Here there was no affirmative act to conceal the commission of the crime, merely the locus criminis. Whether Beulah Mae stabbed Emmett at Alex's house or by the church yard well could have been a circumstance to help acquit Beulah Mae. Shifting the body, if successful, could have put the scene presumably at a more advantageous place insofar as getting away from any other eyewitness. Moreover, evidence of the scene of a homicide is generally admissible. Johnson v. State, 247 Ala. 271, 24 So.2d 17.

The intent, under the record here, is a question of fact for the lower court and we see no abuse.

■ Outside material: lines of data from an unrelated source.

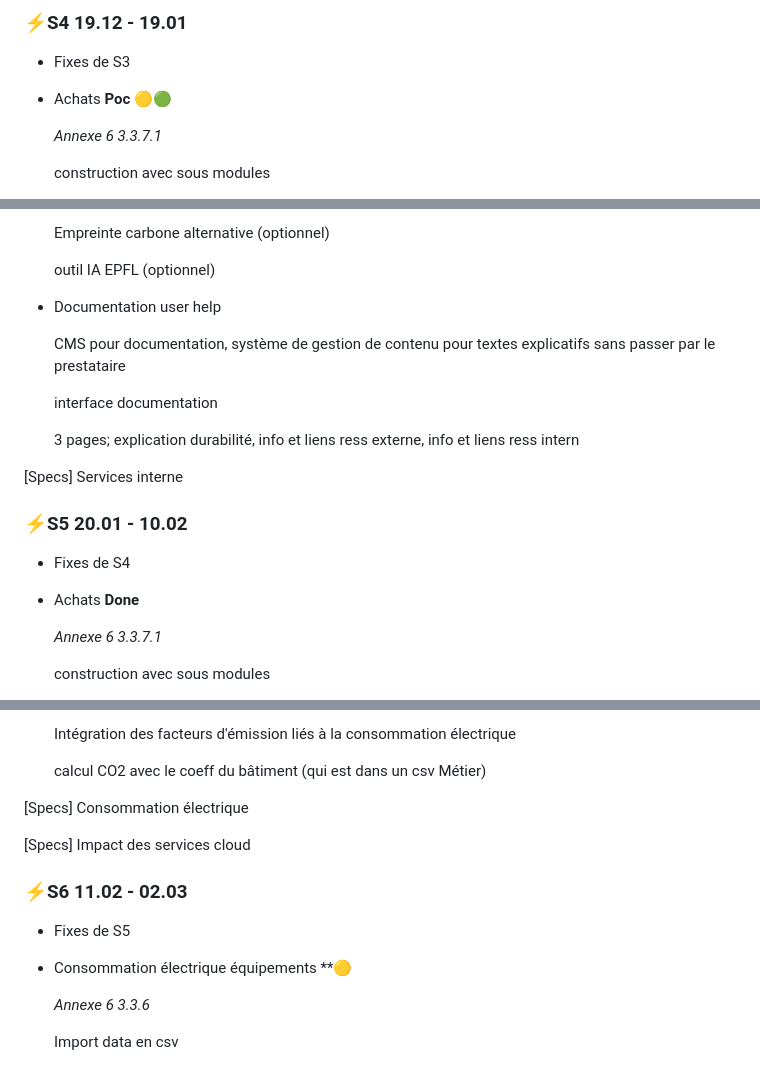
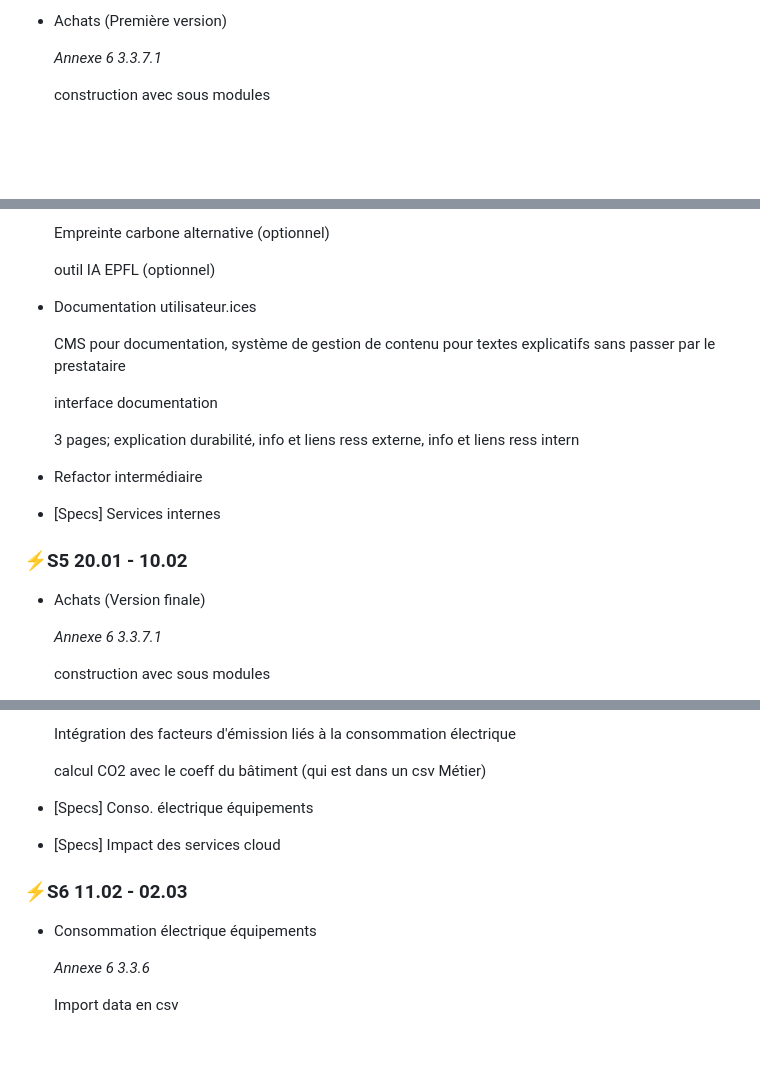
Before and after one commit to EPFL-ENAC/co2-planning, a Markdown page: Project_backlog.md, 3 parts joined by grey strips. GitHub-like rendering; blank space fills up the shorter version.

```diff
--- a/Project_backlog.md
+++ b/Project_backlog.md
@@ -109,10 +104,5 @@ Fixes de S1
 
-
-
-### ⚡S4 19.12 - 19.01
-
-- Fixes de S3
-- Achats **Poc** 🟡🟢
+- Achats (Première version)
 
     *Annexe 6 3.3.7.1*
 
@@ -150,7 +140,7 @@ Fixes de S1
 
     outil IA EPFL (optionnel)
 
-- Documentation user help
+- Documentation utilisateur.ices
 
     CMS pour documentation, système de gestion de contenu pour textes explicatifs sans passer par le prestataire
 
@@ -158,13 +148,13 @@ Fixes de S1
 
     3 pages; explication durabilité, info et liens ress externe, info et liens ress intern
 
+- Refactor intermédiaire
 
-[Specs] Services interne
+- [Specs] Services internes
 
 ### ⚡S5 20.01 - 10.02
 
-- Fixes de S4
-- Achats **Done**
+- Achats (Version finale)
 
     *Annexe 6 3.3.7.1*
 
@@ -233,14 +223,13 @@ Fixes de S1
     calcul CO2 avec le coeff du bâtiment (qui est dans un csv Métier)
 
 
-[Specs] Consommation électrique
+- [Specs] Conso. électrique équipements
 
-[Specs] Impact des services cloud
+- [Specs] Impact des services cloud
 
 ### ⚡S6 11.02 - 02.03
 
-- Fixes de S5
-- Consommation électrique équipements  **🟡
+- Consommation électrique équipements
 
     *Annexe 6 3.3.6*
 
```
Also changed, not shown: other parts of Project_backlog.md (+54 -68 lines).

We have carefully considered the arguments of counsel and have reviewed the entire record. From this we consider the judgment below is due to be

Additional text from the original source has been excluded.